  • A bad example is two or three damaged heat tiles on a space shuttle. It doesn’t slow down; it suffers catastrophic destruction in seconds. Full speed to non-existent.

    Indeed, an atrocious example, for reasons which I hope would be obvious.

    Like you said – orders of magnitude.

  • Marc Donovan

    Everyone has their pet theory on global warming, and there is evidence on both sides, but the money is going into the warming side. So even if the warming scientists see evidence of cooling they ignore the man behind the curtain because of a paycheck.

  • chrome

    Well, whatever it is we should prepare our selves what can happen and what would be our future if we will not participate and do the proper waste management and everything that concern on our environment.

  • It’s difficult for anyone to do anything. Buying a Prius simply shifts a person’s guilt upstream…in effect, selling it back to Toyota, because you can never save as much extra energy or fuel as it took to build the car. That premium you paid is just ‘guilt tax’ and those batteries will go bad eventually and simply compound the existing problem.

    In addition. more and more people are moving BACK to metropolitan areas for the few jobs that are still available. That complicates things even more.

    I would love everyone to read the April 2010 edition of Scientific American; the article: Boundaries for a healthy planet’.

    But the only way, to REALLY prepare is to live in a place where you can be completely self-sufficient and there are not many of those. You have to collect water and not depend on aquifers or public water or water external sources of water for agriculture. If you want meat or fish, you may have to hunt, kill, butcher and preserve it. You have to have your own sewage system and solar/wind/generator power and expect them to all fail periodically. You have to live in an area which will grow good year-round and doesn’t require heating or air conditioning. And you have to be comfortable with the possibility the economy can collapse.

    Almost no one in America can do that or, if they could, would want to. I am one of the ones who wants to; not as a survival strategy….but to see how difficult it is. I’m almost there, minus the off-grid power.
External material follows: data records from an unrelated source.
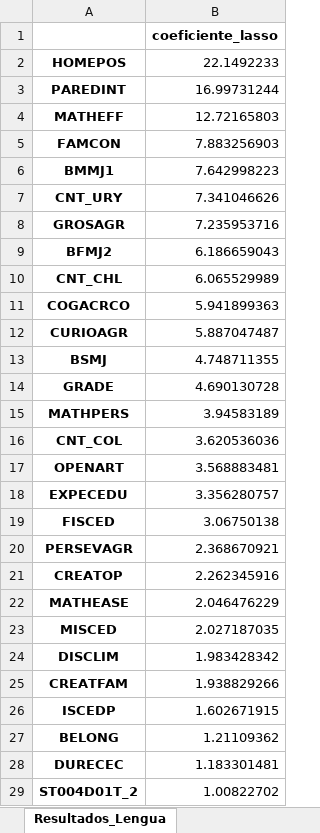
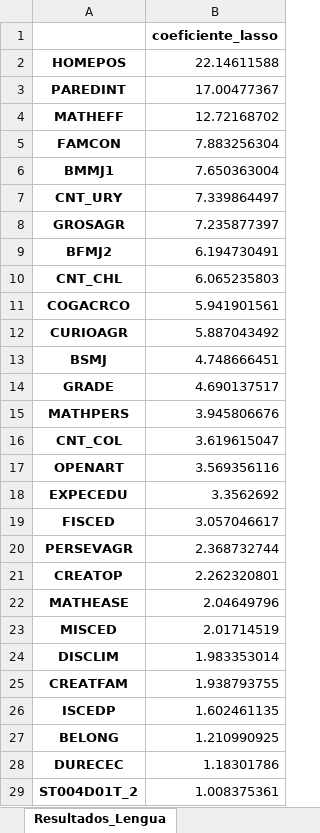
Before and after one commit to StefanoPistoia/Big-Data-Grupo-2, an Excel workbook: Presentacion 1/resultados_lasso_pisa.xlsx, sheet Resultados_Lengua, drawn as a sheet; only a part is shown; values as stored, in another font and other column widths than the file's, no borders; the diff covers the shown part only; the diff names each change by its address in the sheet, - before the commit and + after, or states it on an @@ line.

```diff
--- a/Presentacion 1/resultados_lasso_pisa.xlsx (sheet Resultados_Lengua)
+++ b/Presentacion 1/resultados_lasso_pisa.xlsx (sheet Resultados_Lengua)
-B2: 22.1492233
+B2: 22.14611588
-B3: 16.99731244
+B3: 17.00477367
-B4: 12.72165803
+B4: 12.72168702
-B5: 7.883256903
+B5: 7.883256304
-B6: 7.642998223
+B6: 7.650363004
-B7: 7.341046626
+B7: 7.339864497
-B8: 7.235953716
+B8: 7.235877397
-B9: 6.186659043
+B9: 6.194730491
-B10: 6.065529989
+B10: 6.065235803
-B11: 5.941899363
+B11: 5.941901561
-B12: 5.887047487
+B12: 5.887043492
-B13: 4.748711355
+B13: 4.748666451
-B14: 4.690130728
+B14: 4.690137517
-B15: 3.94583189
+B15: 3.945806676
-B16: 3.620536036
+B16: 3.619615047
-B17: 3.568883481
+B17: 3.569356116
-B18: 3.356280757
+B18: 3.3562692
-B19: 3.06750138
+B19: 3.057046617
-B20: 2.368670921
+B20: 2.368732744
-B21: 2.262345916
+B21: 2.262320801
-B22: 2.046476229
+B22: 2.04649796
-B23: 2.027187035
+B23: 2.01714519
-B24: 1.983428342
+B24: 1.983353014
-B25: 1.938829266
+B25: 1.938793755
-B26: 1.602671915
+B26: 1.602461135
-B27: 1.21109362
+B27: 1.210990925
-B28: 1.183301481
+B28: 1.18301786
-B29: 1.00822702
+B29: 1.008375361
```
Also changed, not shown: 33 edited cells elsewhere in this sheet, sheet Resultados_Matemática, sheet Resultados_Ciencias, Presentacion 1/resultados_regresion_pisa.xlsx, Presentacion 1/resultados_ridge_pisa.xlsx, 7 other files.
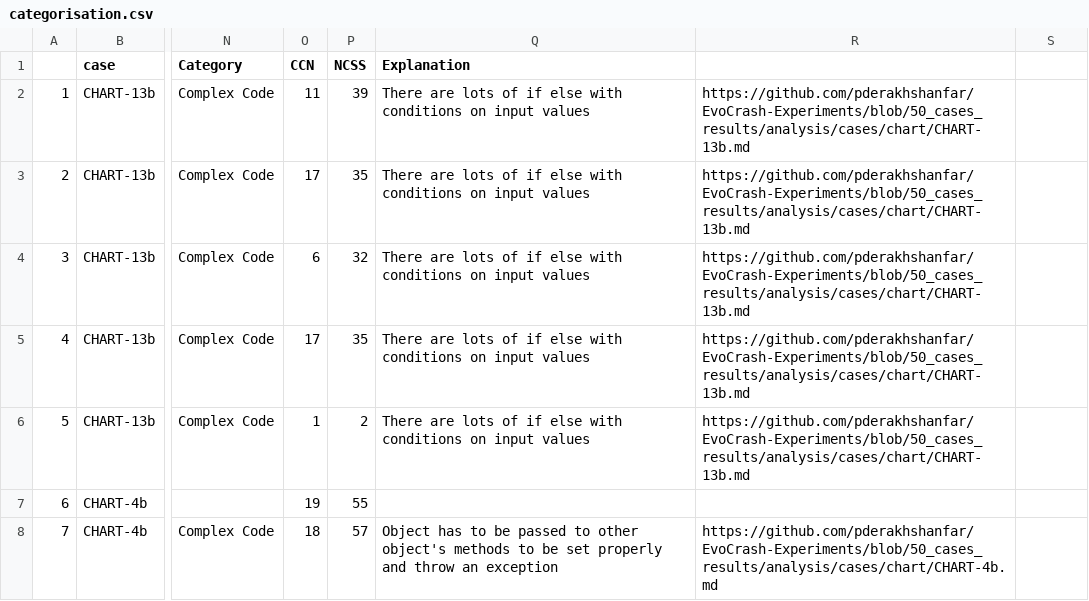
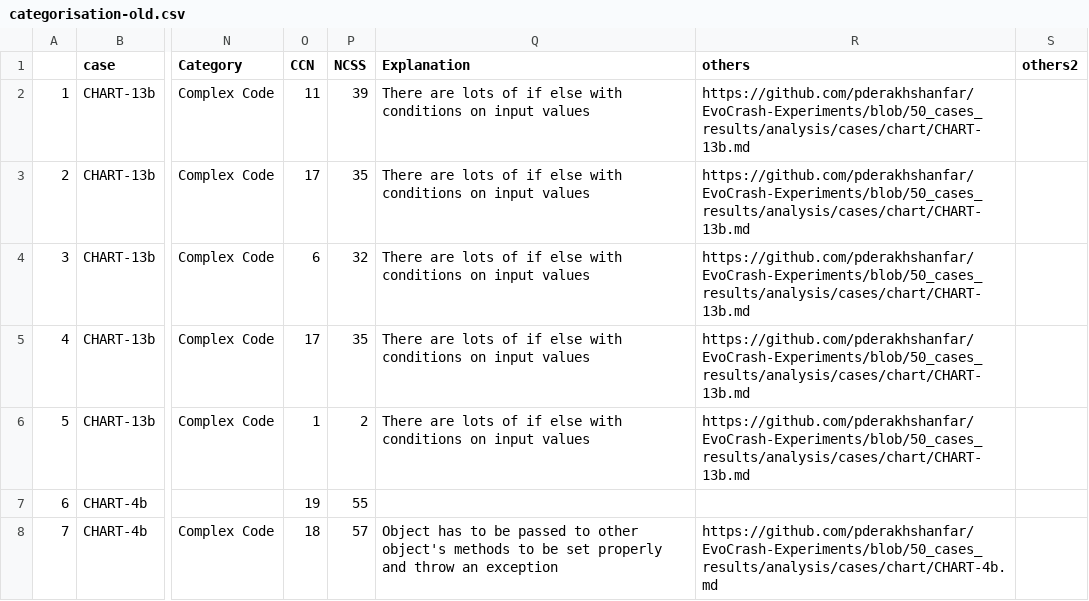
Before and after one commit to STAMP-project/EvoCrash-JCrashPack-application, a CSV file: results/manual-analysis/categorisation-old.csv (was results/manual-analysis/categorisation.csv), drawn as a sheet; only a part is shown, gaps mark what is left out; the diff names each change by its address in the sheet, - before the commit and + after, or states it on an @@ line.

Commit message:
Adding benchmark table

```diff
--- a/results/manual-analysis/categorisation.csv
+++ b/results/manual-analysis/categorisation-old.csv
-R1: (empty)
+R1: others
-S1: (empty)
+S1: others2
```
Also changed, not shown: 4 other files.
I’m having fun, but I am retired.

  • anonymous

    john w exactly ……… technology will solve our problems , in spite of the government attempts to ration that technology as they see fit.